NICHE FOOD: JESSICA CHENG & VANESSA CUVELIER
It’s not very often that dim sum steamers are opened to reveal a selection of cupcakes, but it is a great representation of Niche Food’s founders. Jessica Cheng and Vanessa Cuvelier, both 25, are the faces behind Niche Food, a company that specialises in cupcakes, cookies and other treats, as well as custom-made cakes. Friends since high school (Cheng went to Hong Kong International School, while Cuvelier attended Chinese International School) they are both half-Chinese and half-European, and draw upon their East meets West background for inspiration.
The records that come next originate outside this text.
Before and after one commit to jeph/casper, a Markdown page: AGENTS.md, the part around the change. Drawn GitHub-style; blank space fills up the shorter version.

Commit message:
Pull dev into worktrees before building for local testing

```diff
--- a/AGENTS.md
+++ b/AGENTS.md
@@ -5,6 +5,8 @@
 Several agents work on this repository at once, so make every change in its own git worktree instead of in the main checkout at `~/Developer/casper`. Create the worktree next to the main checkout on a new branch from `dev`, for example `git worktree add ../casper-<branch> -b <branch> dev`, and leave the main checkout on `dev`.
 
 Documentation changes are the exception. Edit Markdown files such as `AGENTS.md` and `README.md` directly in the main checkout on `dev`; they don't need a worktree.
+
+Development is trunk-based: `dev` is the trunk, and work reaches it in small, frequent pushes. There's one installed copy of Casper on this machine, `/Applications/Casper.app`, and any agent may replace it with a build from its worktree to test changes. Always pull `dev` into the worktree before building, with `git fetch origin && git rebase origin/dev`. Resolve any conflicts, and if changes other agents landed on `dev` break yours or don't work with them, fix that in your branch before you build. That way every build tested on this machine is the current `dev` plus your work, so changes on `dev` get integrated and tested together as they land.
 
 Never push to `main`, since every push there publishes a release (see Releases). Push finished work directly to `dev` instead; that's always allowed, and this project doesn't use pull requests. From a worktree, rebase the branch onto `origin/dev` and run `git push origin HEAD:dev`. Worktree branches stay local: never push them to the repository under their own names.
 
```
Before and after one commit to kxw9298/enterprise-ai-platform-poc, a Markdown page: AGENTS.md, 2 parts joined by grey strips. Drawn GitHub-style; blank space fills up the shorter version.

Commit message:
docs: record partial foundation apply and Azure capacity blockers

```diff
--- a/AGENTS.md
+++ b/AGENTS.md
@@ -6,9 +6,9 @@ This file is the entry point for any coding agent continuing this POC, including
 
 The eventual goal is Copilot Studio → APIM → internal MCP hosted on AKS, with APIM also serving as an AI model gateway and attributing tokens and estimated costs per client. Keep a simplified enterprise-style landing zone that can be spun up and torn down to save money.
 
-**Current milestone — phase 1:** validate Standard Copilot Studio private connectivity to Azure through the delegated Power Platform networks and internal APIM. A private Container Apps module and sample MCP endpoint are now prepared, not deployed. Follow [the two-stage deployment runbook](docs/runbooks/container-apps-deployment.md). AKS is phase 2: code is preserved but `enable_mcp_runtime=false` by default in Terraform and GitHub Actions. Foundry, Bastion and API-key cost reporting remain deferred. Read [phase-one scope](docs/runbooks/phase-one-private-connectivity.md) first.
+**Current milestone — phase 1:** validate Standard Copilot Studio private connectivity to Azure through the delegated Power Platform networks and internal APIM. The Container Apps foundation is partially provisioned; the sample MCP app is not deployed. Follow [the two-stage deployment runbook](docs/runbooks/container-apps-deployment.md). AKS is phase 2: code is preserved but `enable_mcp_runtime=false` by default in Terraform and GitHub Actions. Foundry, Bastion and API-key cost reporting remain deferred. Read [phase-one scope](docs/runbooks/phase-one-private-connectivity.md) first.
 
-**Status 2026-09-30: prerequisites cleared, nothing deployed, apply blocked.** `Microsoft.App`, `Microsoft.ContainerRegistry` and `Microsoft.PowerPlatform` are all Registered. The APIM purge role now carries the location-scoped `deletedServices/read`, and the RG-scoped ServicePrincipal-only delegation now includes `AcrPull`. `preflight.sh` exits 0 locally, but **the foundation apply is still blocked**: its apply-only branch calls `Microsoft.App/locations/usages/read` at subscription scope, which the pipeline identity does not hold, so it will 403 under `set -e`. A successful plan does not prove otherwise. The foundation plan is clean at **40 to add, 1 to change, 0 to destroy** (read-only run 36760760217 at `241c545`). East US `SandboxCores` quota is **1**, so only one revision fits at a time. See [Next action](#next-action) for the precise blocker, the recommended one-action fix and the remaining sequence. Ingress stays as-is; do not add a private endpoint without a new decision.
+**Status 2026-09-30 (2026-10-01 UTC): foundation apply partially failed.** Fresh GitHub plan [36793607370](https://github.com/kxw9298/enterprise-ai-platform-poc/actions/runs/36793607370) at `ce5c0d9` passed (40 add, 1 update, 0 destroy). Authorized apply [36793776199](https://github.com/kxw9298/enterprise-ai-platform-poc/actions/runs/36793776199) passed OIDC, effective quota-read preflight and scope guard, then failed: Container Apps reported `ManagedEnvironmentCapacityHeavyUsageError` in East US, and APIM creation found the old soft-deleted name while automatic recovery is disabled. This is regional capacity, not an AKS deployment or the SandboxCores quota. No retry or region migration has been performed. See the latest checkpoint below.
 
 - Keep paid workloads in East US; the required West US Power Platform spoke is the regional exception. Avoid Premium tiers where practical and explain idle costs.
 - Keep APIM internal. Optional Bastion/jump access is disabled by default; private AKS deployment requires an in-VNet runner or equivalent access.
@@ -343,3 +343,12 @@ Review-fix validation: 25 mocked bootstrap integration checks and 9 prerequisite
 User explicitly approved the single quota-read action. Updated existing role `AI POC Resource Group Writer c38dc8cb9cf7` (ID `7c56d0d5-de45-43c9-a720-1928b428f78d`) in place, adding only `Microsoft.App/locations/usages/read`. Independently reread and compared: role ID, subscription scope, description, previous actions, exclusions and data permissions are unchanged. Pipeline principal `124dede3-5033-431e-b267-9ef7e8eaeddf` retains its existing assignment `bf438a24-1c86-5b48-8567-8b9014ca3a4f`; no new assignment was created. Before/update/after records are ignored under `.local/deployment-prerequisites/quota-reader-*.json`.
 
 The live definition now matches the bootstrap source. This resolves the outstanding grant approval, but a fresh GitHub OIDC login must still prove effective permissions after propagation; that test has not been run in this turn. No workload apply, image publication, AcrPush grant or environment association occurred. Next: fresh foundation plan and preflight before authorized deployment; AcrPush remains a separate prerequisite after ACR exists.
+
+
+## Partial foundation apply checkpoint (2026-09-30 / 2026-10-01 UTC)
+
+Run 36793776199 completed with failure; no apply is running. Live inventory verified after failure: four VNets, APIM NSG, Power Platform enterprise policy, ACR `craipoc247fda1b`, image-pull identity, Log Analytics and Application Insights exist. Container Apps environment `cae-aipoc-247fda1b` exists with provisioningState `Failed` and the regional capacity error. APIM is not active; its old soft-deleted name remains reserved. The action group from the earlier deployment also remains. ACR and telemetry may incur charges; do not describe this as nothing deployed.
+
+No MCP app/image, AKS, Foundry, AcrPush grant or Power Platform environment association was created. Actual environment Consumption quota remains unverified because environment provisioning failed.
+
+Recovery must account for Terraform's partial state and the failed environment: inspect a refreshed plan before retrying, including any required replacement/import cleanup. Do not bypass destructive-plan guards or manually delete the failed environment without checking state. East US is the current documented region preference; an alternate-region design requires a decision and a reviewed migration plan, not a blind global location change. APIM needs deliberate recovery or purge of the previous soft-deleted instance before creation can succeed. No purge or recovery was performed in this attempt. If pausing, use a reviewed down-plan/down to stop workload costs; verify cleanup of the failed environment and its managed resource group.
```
In 2013, they both felt the tedium of their nine-to-five jobs, and wanted to do something more. “To be honest, we had never baked together at that point, we just knew we enjoyed baking and that it was a scalable business. We developed our recipes and told our friends, who spread the word!” says Cheng.
Two years later, cupcakes aren’t a new trend but they are still immensely popular; the Niche girls get at least one order a day, and three or four on the weekends. Brands like HSBC are fans and ordered 1,000 red velvet cupcakes on Valentine’s Day this year. Niche Food cupcakes include classics such as red velvet, carrot, and lemon meringue, indulgent flavours like Oreo and ‘Teaser’, a banana cupcake with dulce de leche Maltesers cream cheese frosting and Asian-inspired flavours, such as green tea or pandan. “It’s always important to have a sense of place,” notes Cuvelier. “The cupcakes are kind of like us – they represent our background,” adds Cheng. “I like the pandan and Vanessa likes the S’mores cupcake – see, we’re like East meets West!” The pandan is a bestseller, as is the red velvet.
Niche Food’s menu has just expanded to offer flapjacks and cookies, and the pair would like to add naked cakes (layered cakes with no icing on the sides; icing is visible between the layers and elaborately decorated with flowers and fruits on the top) to their repertoire. “They haven’t taken off here yet, so I’d like to see that,” says Cheng. They also do custom cakes, which has challenged them: “Someone once requested a cake with a grand piano and a ballerina figurine with her leg up on a bar, playing a violin on the top,” exclaims Cuvelier. “We made the figurine with fondant. Fondant hates me,” says Cheng soberly, and the two laugh. “We try and make our cakes as fully edible as possible.” The two recently made a five-tier cake for The9thMuse owner Charlotte Hwang’s tea ceremony, which was based on the bride’s red lace dress. Cuvelier hand traced the lace onto fondant, resulting in a towering cake that appeared embroidered.
“Sometimes we do have to turn people down, which we hate doing but it’s necessary,” explains Cheng. They bake in their own kitchens and do deliveries, while also working full-time jobs – Cheng is an interior designer and Cuvelier teaches at the Chinese International School. Baking happens after work or on the weekends. “In the beginning, we started selling at the Island East Markets – it was exhausting. After every market we’d ask each other why we did this,” laughs Cheng. “Right now we’re busy doing a lot of work behind the scenes, but we’d like to get a kitchen so we can hire some people and develop a more all-encompassing menu.”
See niche-food.com; follow @nichefood